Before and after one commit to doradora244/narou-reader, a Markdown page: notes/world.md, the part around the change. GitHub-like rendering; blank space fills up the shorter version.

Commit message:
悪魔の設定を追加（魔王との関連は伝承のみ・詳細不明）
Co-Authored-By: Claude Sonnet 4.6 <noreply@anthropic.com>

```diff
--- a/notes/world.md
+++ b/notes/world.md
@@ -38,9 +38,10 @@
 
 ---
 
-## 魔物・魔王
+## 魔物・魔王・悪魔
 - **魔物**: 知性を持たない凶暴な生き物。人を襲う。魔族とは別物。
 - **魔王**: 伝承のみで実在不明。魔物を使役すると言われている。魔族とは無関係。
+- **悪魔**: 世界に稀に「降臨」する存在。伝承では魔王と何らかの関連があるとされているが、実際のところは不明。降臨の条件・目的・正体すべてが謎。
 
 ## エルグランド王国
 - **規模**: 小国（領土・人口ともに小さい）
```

* * *

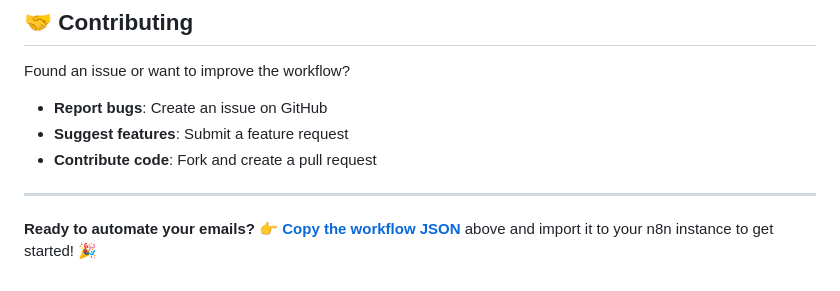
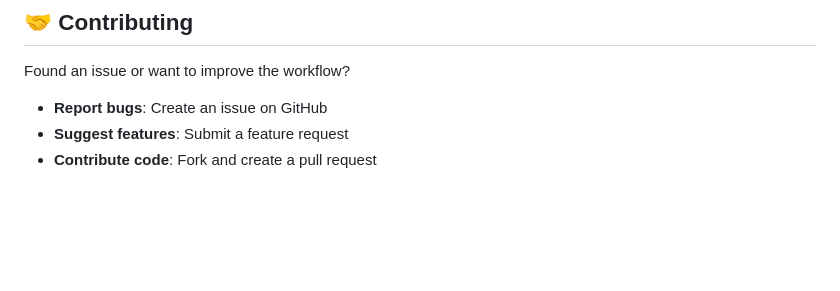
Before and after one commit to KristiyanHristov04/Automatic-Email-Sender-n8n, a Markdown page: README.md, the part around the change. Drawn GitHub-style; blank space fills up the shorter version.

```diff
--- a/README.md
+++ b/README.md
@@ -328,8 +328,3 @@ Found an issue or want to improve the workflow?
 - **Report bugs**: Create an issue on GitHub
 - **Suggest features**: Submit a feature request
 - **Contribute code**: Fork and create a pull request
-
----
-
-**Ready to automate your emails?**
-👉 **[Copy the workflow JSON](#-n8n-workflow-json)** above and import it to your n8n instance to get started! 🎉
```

Problem details – Using the material above, gather every line that includes "notes".

Solved exercise –
Before and after one commit to doradora244/narou-reader, a Markdown page: notes/world.md, the part around the change. GitHub-like rendering; blank space fills up the shorter version.
--- a/notes/world.md
+++ b/notes/world.md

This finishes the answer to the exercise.